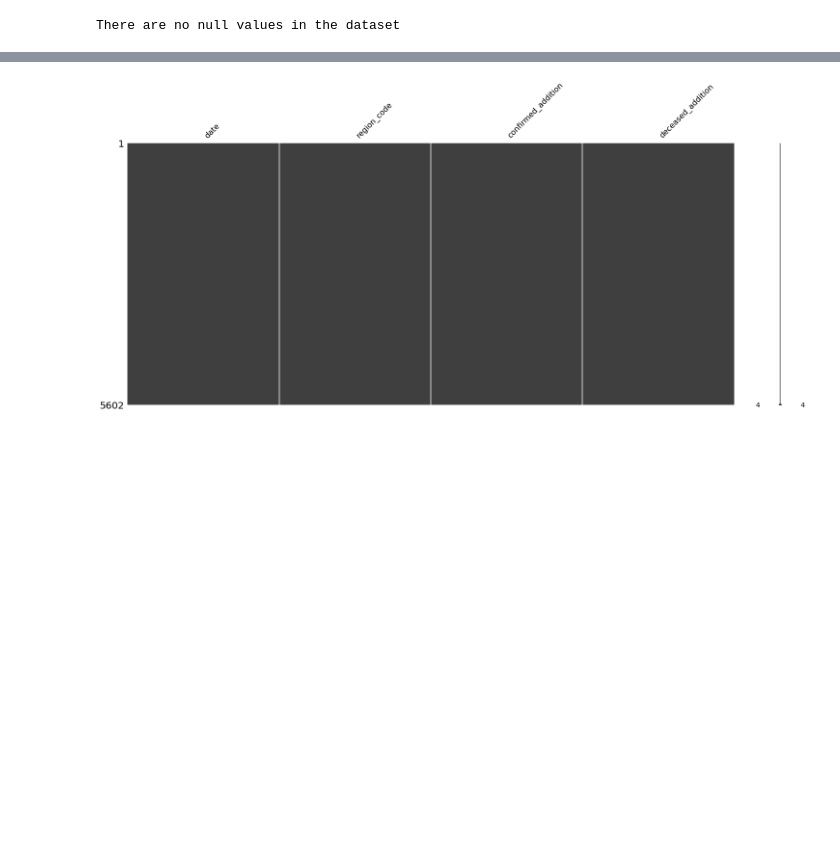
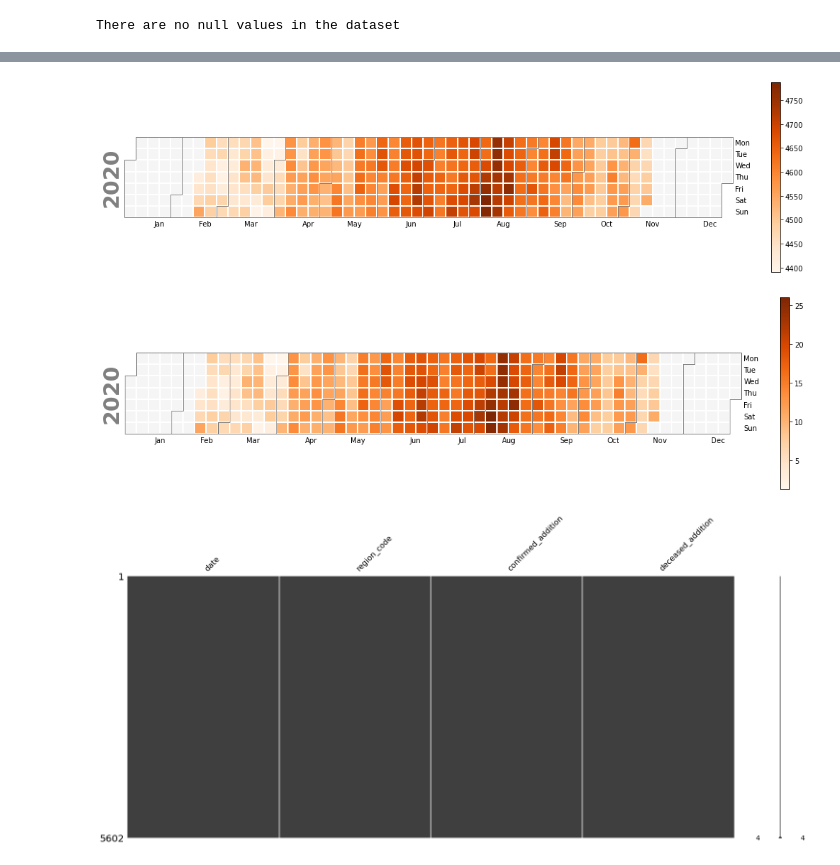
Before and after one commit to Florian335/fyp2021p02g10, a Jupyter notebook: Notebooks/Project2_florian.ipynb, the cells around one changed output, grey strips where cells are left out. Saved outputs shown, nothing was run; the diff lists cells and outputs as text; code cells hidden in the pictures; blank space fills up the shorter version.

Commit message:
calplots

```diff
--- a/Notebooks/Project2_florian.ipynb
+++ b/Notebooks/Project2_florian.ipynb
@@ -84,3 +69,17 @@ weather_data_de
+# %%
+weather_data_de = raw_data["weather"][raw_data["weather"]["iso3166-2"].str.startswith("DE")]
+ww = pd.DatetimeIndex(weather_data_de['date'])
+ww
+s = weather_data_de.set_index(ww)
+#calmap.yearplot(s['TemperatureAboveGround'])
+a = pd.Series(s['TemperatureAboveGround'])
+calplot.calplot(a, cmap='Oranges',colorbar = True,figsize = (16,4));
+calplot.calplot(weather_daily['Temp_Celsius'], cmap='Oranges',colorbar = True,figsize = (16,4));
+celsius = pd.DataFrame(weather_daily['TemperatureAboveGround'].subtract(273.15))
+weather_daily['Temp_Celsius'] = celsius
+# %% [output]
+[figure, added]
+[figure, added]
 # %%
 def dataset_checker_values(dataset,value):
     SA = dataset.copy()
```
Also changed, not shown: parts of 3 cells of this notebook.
• • • • • • •
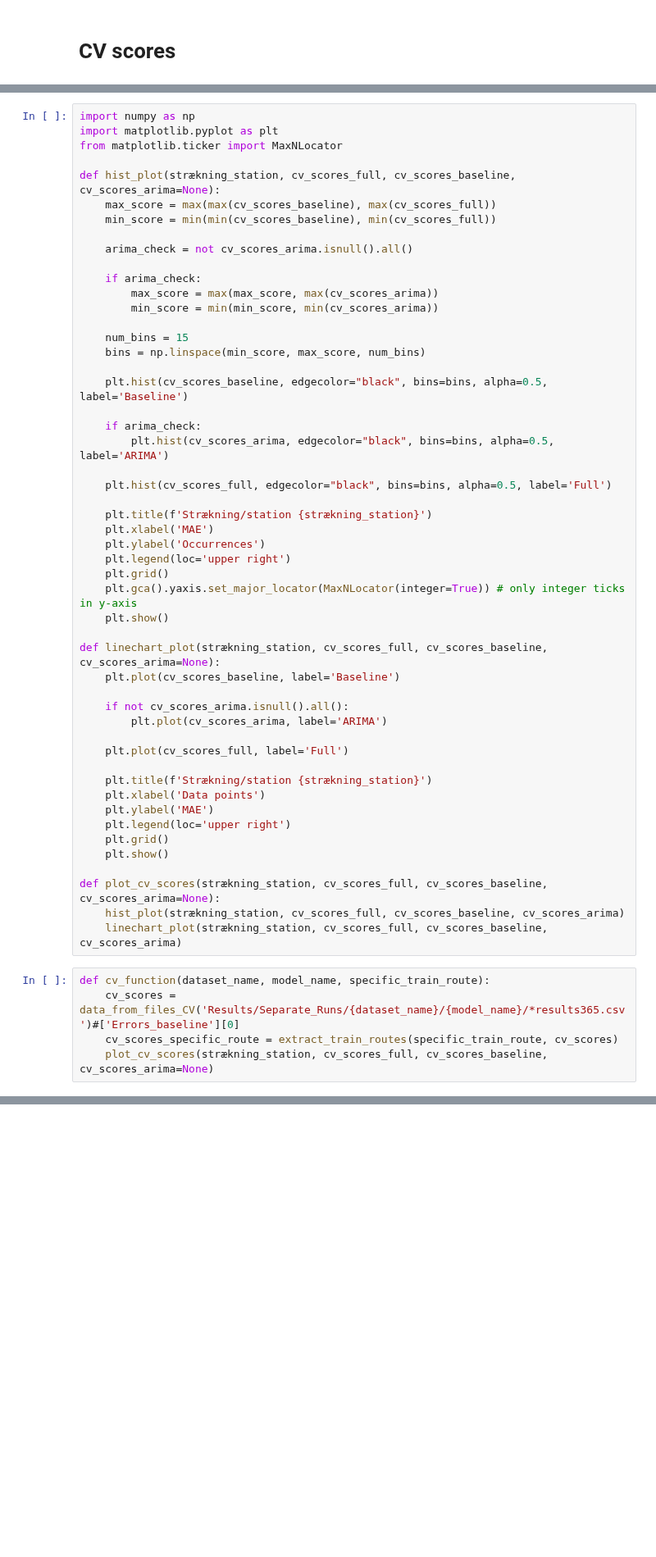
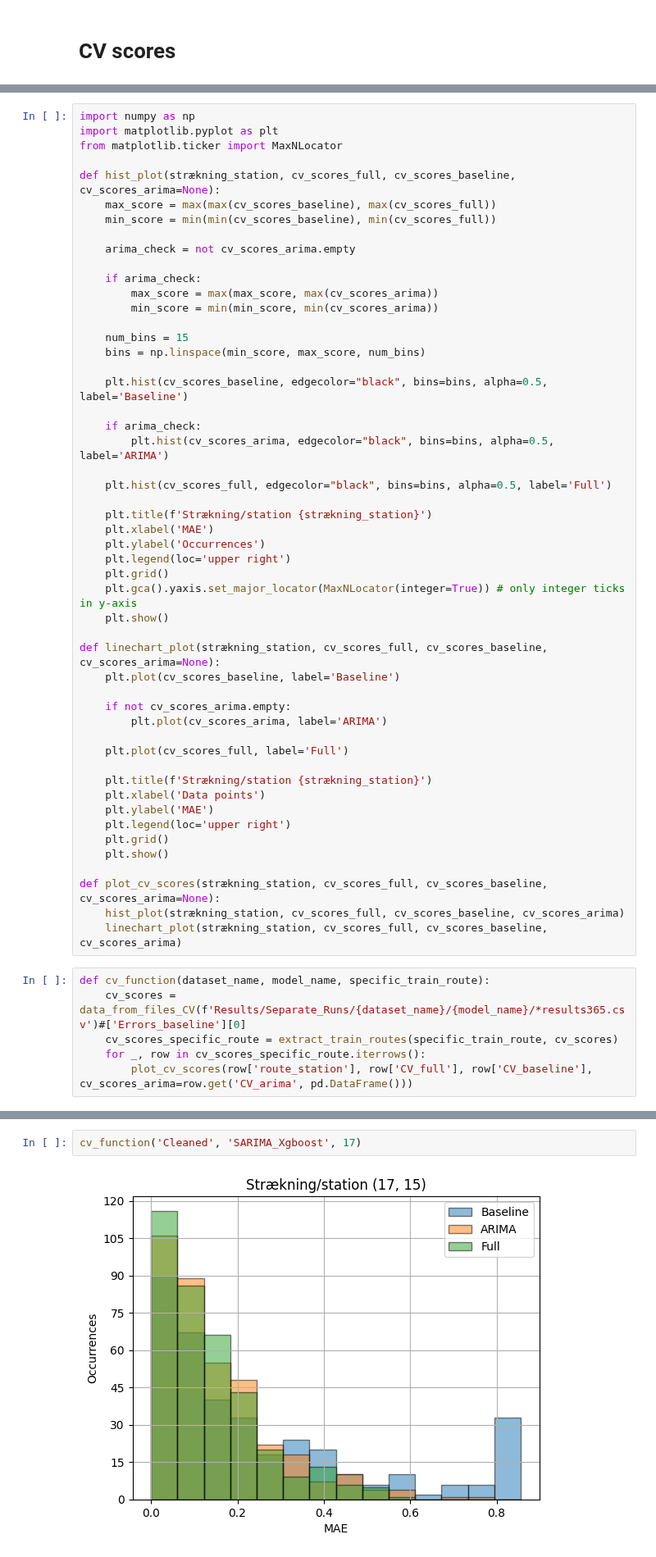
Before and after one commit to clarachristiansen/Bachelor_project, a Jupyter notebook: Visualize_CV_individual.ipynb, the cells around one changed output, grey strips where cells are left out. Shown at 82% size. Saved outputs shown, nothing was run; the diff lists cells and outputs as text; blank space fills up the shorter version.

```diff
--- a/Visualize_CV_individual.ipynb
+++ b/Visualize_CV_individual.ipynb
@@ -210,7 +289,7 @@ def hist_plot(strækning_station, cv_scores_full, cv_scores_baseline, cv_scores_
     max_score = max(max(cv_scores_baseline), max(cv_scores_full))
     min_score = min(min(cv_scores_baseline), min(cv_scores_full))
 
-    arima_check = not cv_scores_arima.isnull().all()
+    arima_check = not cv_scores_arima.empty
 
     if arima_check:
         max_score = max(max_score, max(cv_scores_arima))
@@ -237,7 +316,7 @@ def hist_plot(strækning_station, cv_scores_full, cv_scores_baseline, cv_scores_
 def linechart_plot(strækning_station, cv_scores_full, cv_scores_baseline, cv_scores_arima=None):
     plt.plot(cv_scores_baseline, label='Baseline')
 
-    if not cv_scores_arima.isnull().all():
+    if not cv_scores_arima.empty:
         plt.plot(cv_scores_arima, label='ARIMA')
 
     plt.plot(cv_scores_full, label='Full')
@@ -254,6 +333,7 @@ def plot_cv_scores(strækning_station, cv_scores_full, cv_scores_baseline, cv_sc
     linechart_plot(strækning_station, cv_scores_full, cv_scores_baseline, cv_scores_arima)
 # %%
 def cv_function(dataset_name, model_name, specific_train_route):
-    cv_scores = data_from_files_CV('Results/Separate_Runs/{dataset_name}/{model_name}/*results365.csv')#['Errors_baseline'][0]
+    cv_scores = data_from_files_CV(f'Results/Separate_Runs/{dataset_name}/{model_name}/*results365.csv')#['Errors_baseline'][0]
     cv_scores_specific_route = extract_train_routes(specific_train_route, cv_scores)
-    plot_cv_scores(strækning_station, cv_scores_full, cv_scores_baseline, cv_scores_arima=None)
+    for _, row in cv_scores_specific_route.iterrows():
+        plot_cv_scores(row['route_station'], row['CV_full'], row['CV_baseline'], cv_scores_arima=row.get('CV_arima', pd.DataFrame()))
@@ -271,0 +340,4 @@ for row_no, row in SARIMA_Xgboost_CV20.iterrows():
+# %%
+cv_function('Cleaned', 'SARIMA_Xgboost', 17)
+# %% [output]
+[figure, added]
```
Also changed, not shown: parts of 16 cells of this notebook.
• • • • • • •
▶ **What this task involves**: Look through the entries and return every line where "cells" appears.

▶ **Result of this task**:
Before and after one commit to Florian335/fyp2021p02g10, a Jupyter notebook: Notebooks/Project2_florian.ipynb, the cells around one changed output, grey strips where cells are left out. Saved outputs shown, nothing was run; the diff lists cells and outputs as text; code cells hidden in the pictures; blank space fills up the shorter version.
Also changed, not shown: parts of 3 cells of this notebook.
Before and after one commit to clarachristiansen/Bachelor_project, a Jupyter notebook: Visualize_CV_individual.ipynb, the cells around one changed output, grey strips where cells are left out. Shown at 82% size. Saved outputs shown, nothing was run; the diff lists cells and outputs as text; blank space fills up the shorter version.
Also changed, not shown: parts of 16 cells of this notebook.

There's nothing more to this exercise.